COVID-19 exposure confirmed at Lake Country elementary school

École Peter Greer Elementary is the second Lake Country school with a confirmed exposure

Gary Leck, Facebook
Snow smashes through bedroom wall at Big White

Heavy snow fell from a roof on Monday afternoon crashing through a home

(File photo)
UBCO introduces another reading break in November

The break only affects the Okanagan campus

A man wearing a mask against coronavirus walks past an NHS advertisement about COVID-19 in London, Tuesday, Feb. 2, 2021. (AP Photo/Alastair Grant)
92 new COVID-19 cases, no new deaths: Interior Health

The region is reporting 92 cases after the weekend

Langley resident Carrie MacKay shared a video showing how stairs are a challenge after spending weeks in hospital battling COVID-19 (Special to Langley Advance Times)
VIDEO: Stairs a challenge for B.C. woman who chronicled COVID-19 battle

‘I can now walk for six (to) 10 minutes a day’

A copy of the book “And to Think That I Saw It on Mulberry Street,” by Dr. Seuss, rests in a chair, Monday, March 1, 2021, in Walpole, Mass. Dr. Seuss Enterprises, the business that preserves and protects the author and illustrator’s legacy, announced on his birthday, Tuesday, March 2, 2021, that it would cease publication of several children’s titles including “And to Think That I Saw It on Mulberry Street” and “If I Ran the Zoo,” because of insensitive and racist imagery. (AP Photo/Steven Senne)
6 Dr. Seuss books won’t be published for racist images

Books affected include McElligot’s Pool, On Beyond Zebra!, Scrambled Eggs Super! and The Cat’s Quizzer
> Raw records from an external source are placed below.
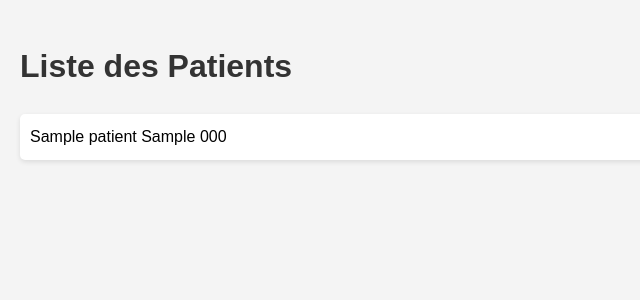
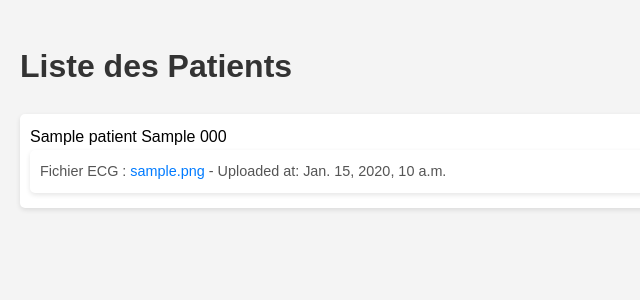
Before and after one commit to mamemk0701/ECG, a Django app: page /medecins/patient/list/ in a window 1280 px wide. Shown: the top 300 px of the page, without its empty margins (0-640 px from the left). Run offline with Django 5.2, Linux system fonts and the light colour scheme; tables that the repository leaves empty hold one stand-in row (values such as "Sample post").

Commit message:
View ECG_File

```diff
--- a/gestion_ecg/settings.py
+++ b/gestion_ecg/settings.py
@@ -15,7 +15,10 @@ from pathlib import Path
 import pymysql
 pymysql.install_as_MySQLdb()
 # Build paths inside the project like this: BASE_DIR / 'subdir'.
-BASE_DIR = Path(__file__).resolve().parent.parent
+BASE_DIR = os.path.dirname(os.path.dirname(os.path.abspath(__file__)))
+
+MEDIA_URL = '/media/'
+MEDIA_ROOT = os.path.join(BASE_DIR, 'media')
 
 
 # Quick-start development settings - unsuitable for production
--- a/medecins/templates/medecins/patient_list.html
+++ b/medecins/templates/medecins/patient_list.html
@@ -32,14 +32,36 @@
             color: #888;
             font-style: italic;
         }
+        .ecg-file {
+            font-size: 0.9em;
+            color: #555;
+        }
+        .ecg-file a {
+            color: #007bff;
+            text-decoration: none;
+        }
+        .ecg-file a:hover {
+            text-decoration: underline;
+        }
     </style>
 </head>
 <body>
 <h1>Liste des Patients</h1>
 <ul>
     {% for patient in patients %}
-        <li>{{ patient.nom }} {{ patient.prenom }} {{ patient.numero_telephone }}</li>
-        {% empty %}
+        <li>
+            {{ patient.nom }} {{ patient.prenom }} {{ patient.numero_telephone }}
+            <ul>
+                {% for ecg in ecg_files %}
+                    {% if ecg.patient.id == patient.id %}
+                        <li class="ecg-file">
+                            Fichier ECG : <a href="{{ ecg.csv_file.url }}" target="_blank">{{ ecg.csv_file.name }}</a> - Uploaded at: {{ ecg.uploaded_at }}
+                        </li>
+                    {% endif %}
+                {% endfor %}
+            </ul>
+        </li>
+    {% empty %}
         <li class="empty-message">Aucun patient enregistré.</li>
     {% endfor %}
 </ul>
--- a/medecins/views.py
+++ b/medecins/views.py
@@ -3,7 +3,7 @@ from django.urls import reverse
 from .forms import AppointmentForm, ConsultationForm
 from patients.forms import PatientForm
 from .models import Medecin, Appointment, Consultation
-from patients.models import Patient
+from patients.models import ECGFile, Patient
 
 
 def medecin_login_view(request):
@@ -27,7 +27,12 @@ def create_patient(request):  # Renommez la vue en fonction du contexte
 
 def patient_list(request):
     patients = Patient.objects.all()
-    return render(request, 'medecins/patient_list.html', {'patients': patients})
+    ecg_files = ECGFile.objects.all()
+    context = {
+        'patients': patients,
+        'ecg_files': ecg_files
+    }
+    return render(request, 'medecins/patient_list.html', context)
 
 def create_appointment(request):
     if request.method == 'POST':
```
Also changed, not shown: medecins/urls.py (line endings or trailing spaces).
The fundraising effort to purchase 40 hectares west of Cottonwood Lake announced its success this week. Photo: Submitted
Nelson society raises $400K to save regional park from logging project

The Nelson community group has raised $400,000 to purchase 40 hectares of forest

Amanda Eastwood, Community Connections Coordinator with Shuswap Immigrant Services Society, said the society has received reports of racist comments and actions in Salmon Arm and is working on education, other ways to combat the issue. (Martha Wickett - Salmon Arm Observer)
Working to counter racism in Salmon Arm, Shuswap

Shuswap Immigration Services Society gathers reports on racism in community, looks at remedies

Shuswap Youth Launch Team members Claire Waite, Abbigail Paetsch, Mikayla Wilkinson, Brynn Gowen and Caillie Hay-Vicars pause for a picture on the day of the Shuswap Youth Launch interactive event, Thursday, Feb. 25. (Contributed)
Shuswap youth over the moon with success of interactive event

Salmon Arm youth team invited to apply for $100,000 grant

AstraZeneca’s vaccine ready for use at the vaccination centre in Apolda, Germany, Sunday, Feb. 28, 2021. THE CANADIAN PRESS/Michael Reichel/dpa via AP
National panel advises against using Oxford-AstraZeneca’s COVID-19 vaccine on seniors

NACI panel said vaccines from Pfizer and Moderna are preferred for seniors ‘due to suggested superior efficacy’

A public health order has extended the types of health care professionals who can give the COVID-19 vaccine. (Photo courtesy of CHI Franciscan)
‘It’s great that midwives are included’ in rollout of B.C.’s COVID vaccine plan, says college

The order will help the province staff the mass vaccination clinics planned for April

Cannabis bought in British Columbia (Ashley Wadhwani/Black Press Media)
Is it time to start thinking about greener ways to package cannabis?

Packaging suppliers are still figuring eco-friendly and affordable packaging options that fit the mandates of Cannabis Regulations

Shipping containers are seen at the Fairview Cove Container Terminal in Halifax on Friday, Aug. 25, 2017. THE CANADIAN PRESS/Andrew Vaughan
Canadian economy contracted 5.4 per cent in 2020, worst year on record

Drop was largely due to shutdowns in the spring as COVID began to spread

Most Read